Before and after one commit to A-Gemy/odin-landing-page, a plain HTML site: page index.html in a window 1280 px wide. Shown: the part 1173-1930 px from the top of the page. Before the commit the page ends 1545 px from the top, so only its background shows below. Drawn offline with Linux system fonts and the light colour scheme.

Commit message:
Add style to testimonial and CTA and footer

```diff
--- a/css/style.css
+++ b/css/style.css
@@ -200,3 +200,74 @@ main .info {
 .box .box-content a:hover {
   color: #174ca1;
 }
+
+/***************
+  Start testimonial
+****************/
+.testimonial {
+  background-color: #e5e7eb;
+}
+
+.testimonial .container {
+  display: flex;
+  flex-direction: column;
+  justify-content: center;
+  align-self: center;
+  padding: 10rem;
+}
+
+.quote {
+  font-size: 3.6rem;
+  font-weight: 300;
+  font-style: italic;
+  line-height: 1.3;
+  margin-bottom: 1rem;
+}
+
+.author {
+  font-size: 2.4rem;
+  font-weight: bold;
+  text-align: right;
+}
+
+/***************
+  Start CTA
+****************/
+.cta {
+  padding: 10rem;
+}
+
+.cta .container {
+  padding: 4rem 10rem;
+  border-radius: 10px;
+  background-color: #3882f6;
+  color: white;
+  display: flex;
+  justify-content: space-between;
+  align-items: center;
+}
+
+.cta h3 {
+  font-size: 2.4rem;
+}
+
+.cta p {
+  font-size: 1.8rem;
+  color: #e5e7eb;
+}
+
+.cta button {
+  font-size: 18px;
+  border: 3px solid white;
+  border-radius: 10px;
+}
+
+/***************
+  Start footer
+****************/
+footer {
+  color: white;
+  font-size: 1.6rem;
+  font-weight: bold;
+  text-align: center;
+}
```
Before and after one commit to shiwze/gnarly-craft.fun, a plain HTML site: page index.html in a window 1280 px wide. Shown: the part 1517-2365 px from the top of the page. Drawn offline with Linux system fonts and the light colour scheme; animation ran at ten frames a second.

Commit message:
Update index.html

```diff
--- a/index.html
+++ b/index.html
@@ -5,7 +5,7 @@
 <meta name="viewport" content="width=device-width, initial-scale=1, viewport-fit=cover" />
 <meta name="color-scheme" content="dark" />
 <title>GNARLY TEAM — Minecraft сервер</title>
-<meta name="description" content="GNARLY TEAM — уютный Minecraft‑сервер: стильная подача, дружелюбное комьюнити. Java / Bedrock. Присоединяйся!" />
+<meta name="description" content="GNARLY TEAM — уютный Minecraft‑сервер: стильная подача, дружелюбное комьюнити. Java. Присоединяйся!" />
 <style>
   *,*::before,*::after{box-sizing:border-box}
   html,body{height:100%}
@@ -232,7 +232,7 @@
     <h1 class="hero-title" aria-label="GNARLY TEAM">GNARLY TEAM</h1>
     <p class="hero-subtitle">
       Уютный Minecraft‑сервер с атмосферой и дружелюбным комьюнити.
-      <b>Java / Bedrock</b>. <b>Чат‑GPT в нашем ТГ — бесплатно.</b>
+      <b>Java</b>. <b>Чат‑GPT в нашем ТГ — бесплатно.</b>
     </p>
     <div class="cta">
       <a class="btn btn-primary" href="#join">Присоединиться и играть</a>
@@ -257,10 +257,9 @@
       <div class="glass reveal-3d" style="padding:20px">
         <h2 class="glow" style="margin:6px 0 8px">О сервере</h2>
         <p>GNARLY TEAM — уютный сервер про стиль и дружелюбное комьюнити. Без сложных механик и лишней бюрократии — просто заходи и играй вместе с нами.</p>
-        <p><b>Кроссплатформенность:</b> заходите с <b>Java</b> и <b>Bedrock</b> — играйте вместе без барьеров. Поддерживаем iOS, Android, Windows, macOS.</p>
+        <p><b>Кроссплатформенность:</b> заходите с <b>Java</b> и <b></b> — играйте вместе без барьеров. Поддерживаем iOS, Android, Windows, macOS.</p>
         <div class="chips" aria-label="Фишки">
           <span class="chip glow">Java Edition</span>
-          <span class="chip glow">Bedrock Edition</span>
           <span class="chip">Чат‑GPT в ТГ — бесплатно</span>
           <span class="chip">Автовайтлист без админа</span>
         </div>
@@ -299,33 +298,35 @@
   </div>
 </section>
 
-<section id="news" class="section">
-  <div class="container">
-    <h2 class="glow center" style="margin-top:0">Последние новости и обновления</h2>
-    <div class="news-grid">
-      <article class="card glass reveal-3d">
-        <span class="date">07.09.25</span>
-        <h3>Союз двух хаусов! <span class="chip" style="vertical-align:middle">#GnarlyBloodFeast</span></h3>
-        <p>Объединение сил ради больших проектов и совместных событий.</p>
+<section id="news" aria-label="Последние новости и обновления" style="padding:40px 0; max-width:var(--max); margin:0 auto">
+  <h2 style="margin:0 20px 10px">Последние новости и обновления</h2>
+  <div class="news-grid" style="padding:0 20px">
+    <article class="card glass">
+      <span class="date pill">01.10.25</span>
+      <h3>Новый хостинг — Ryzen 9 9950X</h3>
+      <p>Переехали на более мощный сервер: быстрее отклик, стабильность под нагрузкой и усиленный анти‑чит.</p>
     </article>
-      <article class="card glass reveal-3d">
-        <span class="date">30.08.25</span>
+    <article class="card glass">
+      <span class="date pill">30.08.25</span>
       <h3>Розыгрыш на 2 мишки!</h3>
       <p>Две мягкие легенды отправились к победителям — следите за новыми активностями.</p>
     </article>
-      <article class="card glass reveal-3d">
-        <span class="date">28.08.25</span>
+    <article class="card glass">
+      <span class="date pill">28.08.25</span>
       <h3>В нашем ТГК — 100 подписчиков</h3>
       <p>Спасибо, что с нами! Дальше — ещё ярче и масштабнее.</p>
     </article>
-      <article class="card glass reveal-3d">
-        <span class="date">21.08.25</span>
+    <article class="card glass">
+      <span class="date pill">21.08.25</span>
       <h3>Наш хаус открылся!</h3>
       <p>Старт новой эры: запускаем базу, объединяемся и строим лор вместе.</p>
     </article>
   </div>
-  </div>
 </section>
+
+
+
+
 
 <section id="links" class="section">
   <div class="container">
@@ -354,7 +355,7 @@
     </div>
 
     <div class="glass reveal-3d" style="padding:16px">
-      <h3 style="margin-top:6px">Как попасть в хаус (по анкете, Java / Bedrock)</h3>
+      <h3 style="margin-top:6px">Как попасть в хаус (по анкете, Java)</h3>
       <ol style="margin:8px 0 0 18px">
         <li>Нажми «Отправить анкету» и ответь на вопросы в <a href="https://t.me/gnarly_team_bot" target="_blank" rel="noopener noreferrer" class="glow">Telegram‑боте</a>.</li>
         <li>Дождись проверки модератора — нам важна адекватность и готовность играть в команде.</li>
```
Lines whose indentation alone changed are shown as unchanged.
--*--
Bring together all lines in the records where the word "color" is found.

   color: #174ca1;
+  background-color: #e5e7eb;
+  background-color: #3882f6;
+  color: white;
+  color: #e5e7eb;
+  color: white;
 <meta name="color-scheme" content="dark" />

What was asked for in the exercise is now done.